In parliament TK has conceded that his advisors, the PS and the BTO CEO may have misled him but the onus also lies with him to observe principles of good governance, especially because he directly picks his own preferred companies for public tenders without due processes.
It is also irreconcilable how a Marketing Officer was left to sign a contract of P17 million without neither approval of the BTO board (inactive for nine months) and CEO. It appears that Jillian Blackbeard, a junior in BTO ranks, went to Dubai to negotiate and sign a contract on behalf of BTO resulting in finger pointing after it emerged that the CEO was not involved. TK claimed the CEO is the one who sent Jillian to Dubai and knew about the P17 million deal she signed: a claim she herself repeats.

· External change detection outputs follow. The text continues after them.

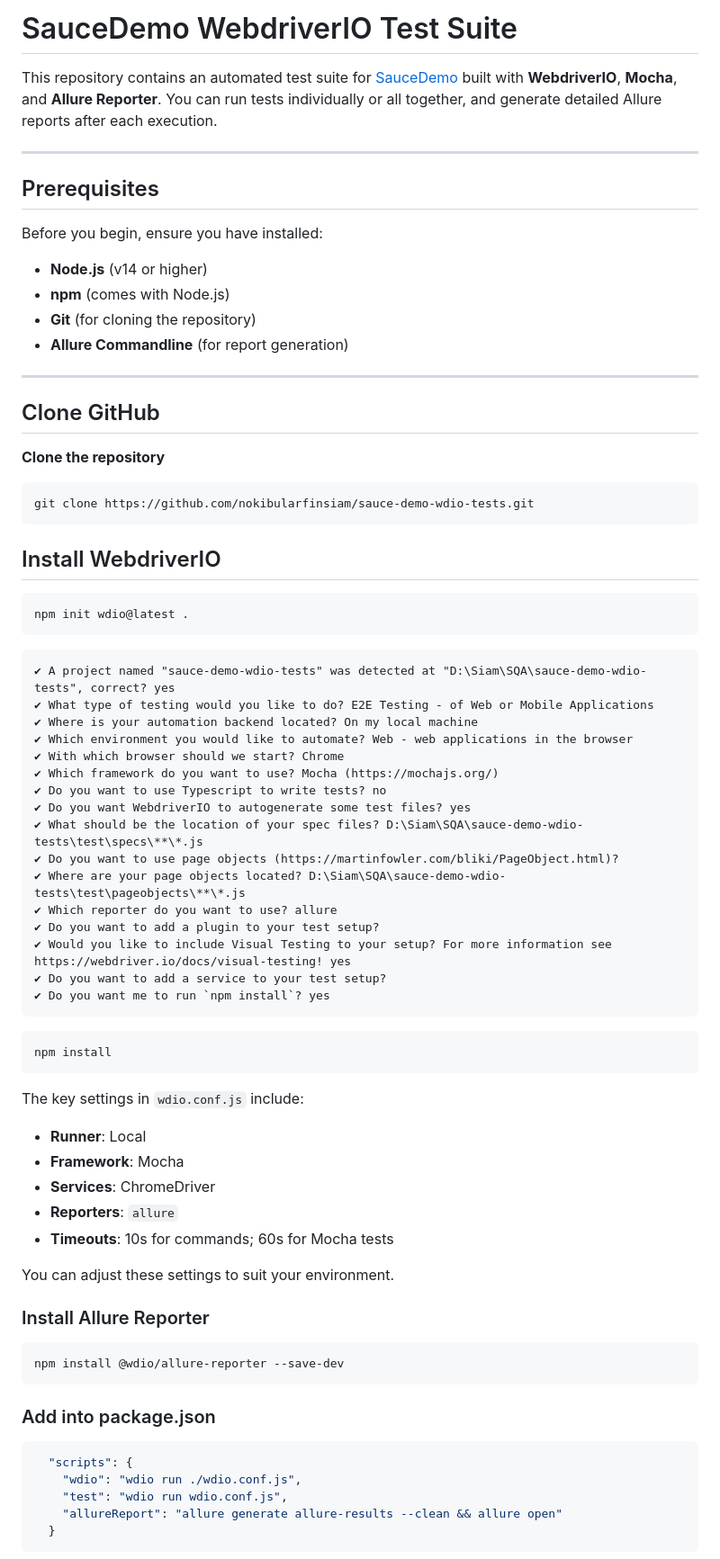
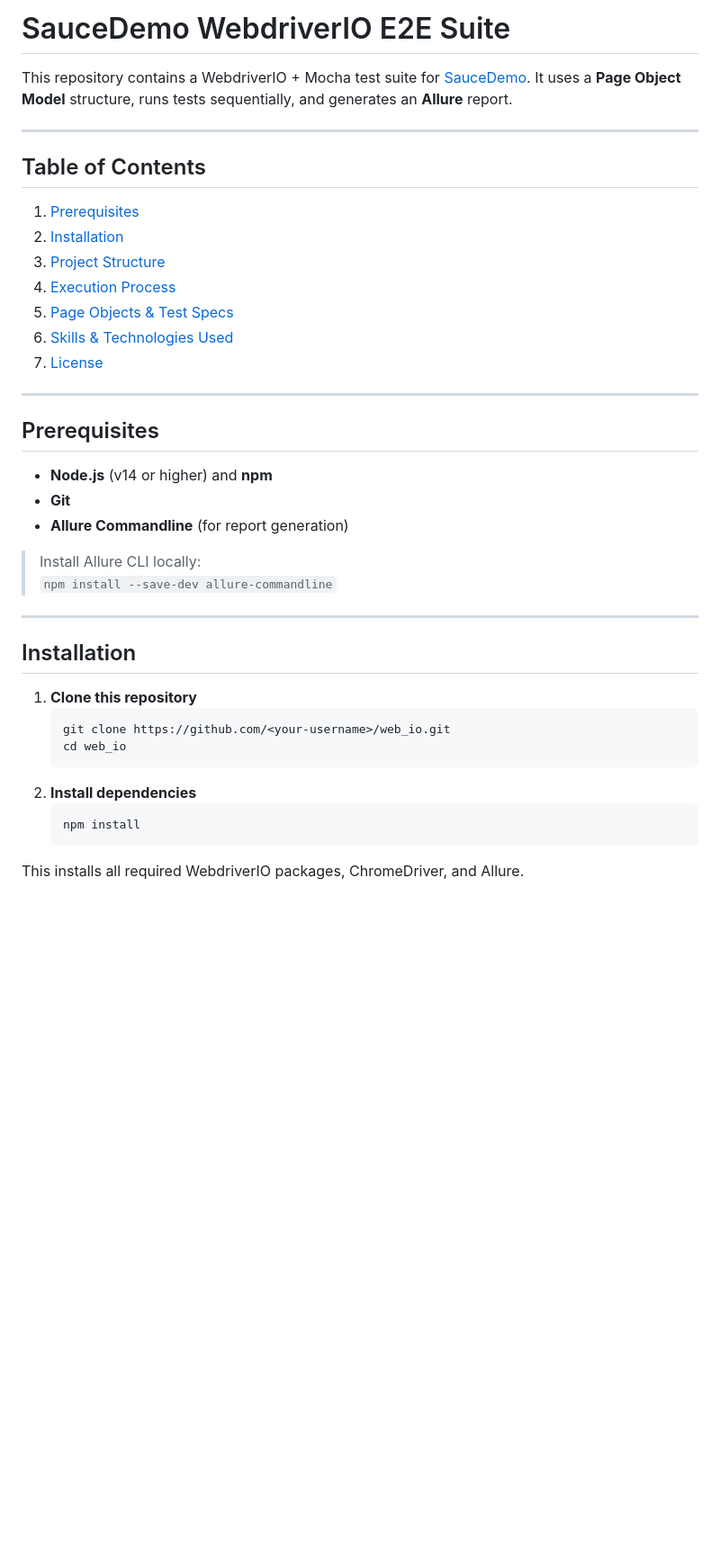
Before and after one commit to nokibularfinsiam/sauce-demo-wdio-tests, a Markdown page: README.md, the part around one of its changes. Shown at 90% size. GitHub-like rendering; blank space fills up the shorter version.

`````diff
--- a/README.md
+++ b/README.md
@@ -1,77 +1,43 @@
-# SauceDemo WebdriverIO Test Suite
+# SauceDemo WebdriverIO E2E Suite
 
-This repository contains an automated test suite for [SauceDemo](https://www.saucedemo.com/) built with **WebdriverIO**, **Mocha**, and **Allure Reporter**. You can run tests individually or all together, and generate detailed Allure reports after each execution.
+This repository contains a WebdriverIO + Mocha test suite for [SauceDemo](https://www.saucedemo.com/). It uses a **Page Object Model** structure, runs tests sequentially, and generates an **Allure** report.
+
+---
+
+## Table of Contents
+
+1. [Prerequisites](#prerequisites)
+2. [Installation](#installation)
+3. [Project Structure](#project-structure)
+4. [Execution Process](#execution-process)
+5. [Page Objects & Test Specs](#page-objects--test-specs)
+6. [Skills & Technologies Used](#skills--technologies-used)
+7. [License](#license)
 
 ---
 
 ## Prerequisites
 
-Before you begin, ensure you have installed:
+- **Node.js** (v14 or higher) and **npm**
+- **Git**
+- **Allure Commandline** (for report generation)
 
-* **Node.js** (v14 or higher)
-* **npm** (comes with Node.js)
-* **Git** (for cloning the repository)
-* **Allure Commandline** (for report generation)
+> Install Allure CLI locally:
+> `npm install --save-dev allure-commandline`
 
 ---
 
-## Clone GitHub
+## Installation
 
-**Clone the repository**
+1. **Clone this repository**
+   ```bash
+   git clone https://github.com/<your-username>/web_io.git
+   cd web_io
+   ```
+2. **Install dependencies**
+   ```bash
+   npm install
+   ```
 
-```bash
-git clone https://github.com/nokibularfinsiam/sauce-demo-wdio-tests.git
-```
+This installs all required WebdriverIO packages, ChromeDriver, and Allure.
 
-## Install WebdriverIO
-````
-npm init wdio@latest .
-````
-```
-✔ A project named "sauce-demo-wdio-tests" was detected at "D:\Siam\SQA\sauce-demo-wdio-tests", correct? yes
-✔ What type of testing would you like to do? E2E Testing - of Web or Mobile Applications
-✔ Where is your automation backend located? On my local machine
-✔ Which environment you would like to automate? Web - web applications in the browser
-✔ With which browser should we start? Chrome
-✔ Which framework do you want to use? Mocha (https://mochajs.org/)
-✔ Do you want to use Typescript to write tests? no
-✔ Do you want WebdriverIO to autogenerate some test files? yes
-✔ What should be the location of your spec files? D:\Siam\SQA\sauce-demo-wdio-tests\test\specs\**\*.js
-✔ Do you want to use page objects (https://martinfowler.com/bliki/PageObject.html)?
-✔ Where are your page objects located? D:\Siam\SQA\sauce-demo-wdio-tests\test\pageobjects\**\*.js
-✔ Which reporter do you want to use? allure
-✔ Do you want to add a plugin to your test setup?
-✔ Would you like to include Visual Testing to your setup? For more information see https://webdriver.io/docs/visual-testing! yes
-✔ Do you want to add a service to your test setup?
-✔ Do you want me to run `npm install`? yes
-```
-
-````
-npm install
-````
-The key settings in `wdio.conf.js` include:
-
-* **Runner**: Local
-* **Framework**: Mocha
-* **Services**: ChromeDriver
-* **Reporters**: `allure`
-* **Timeouts**: 10s for commands; 60s for Mocha tests
-
-You can adjust these settings to suit your environment.
-
-### Install Allure Reporter
-
-```bash
-npm install @wdio/allure-reporter --save-dev
-```
-
-### Add into package.json
-
-```bash
-  "scripts": {
-    "wdio": "wdio run ./wdio.conf.js",
-    "test": "wdio run wdio.conf.js",
-    "allureReport": "allure generate allure-results --clean && allure open"
-  }
-```
-
`````
Also changed, not shown: other parts of README.md (+48 -67 lines).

It is clear that the board may have been frustrated of being lame-duck and only existing to rubber-stamp decisions they did not approve of. This has opened room for corruption and preferential treatment of companies with links to the politicians. Tourism is second to diamonds in the GDP: having failed to diversify the diamond sector which is also said to be facing a gloomy future, it would be noble of the Khamas to play the game of calculated and sustainable economics with this sector.
The elephant in the room that Khama does not want to hear is the word ‘corruption’ the mother of all inequalities, crime, poverty and socio-economic breakdown of any country’s systems. The cost of undoing these is also gigantic and often leads to the rise of dissidents, rightly so. Khama should keep to politics and allow experts he employed to manage the sector. In the wake of illegal predator trade which was reported about, it is not clear what action he took to bring those implicated to book or reverse the value the country lost under the unethical practices that obtained under his watch.
It might be politically incorrect to say today’s politicians are less accountable than those of yesteryear but that’s the sad truth. It also remains unclear if todays politicians are here to serve the nation or just the interests of their friends and families while trampling on the unsuspecting, battered public.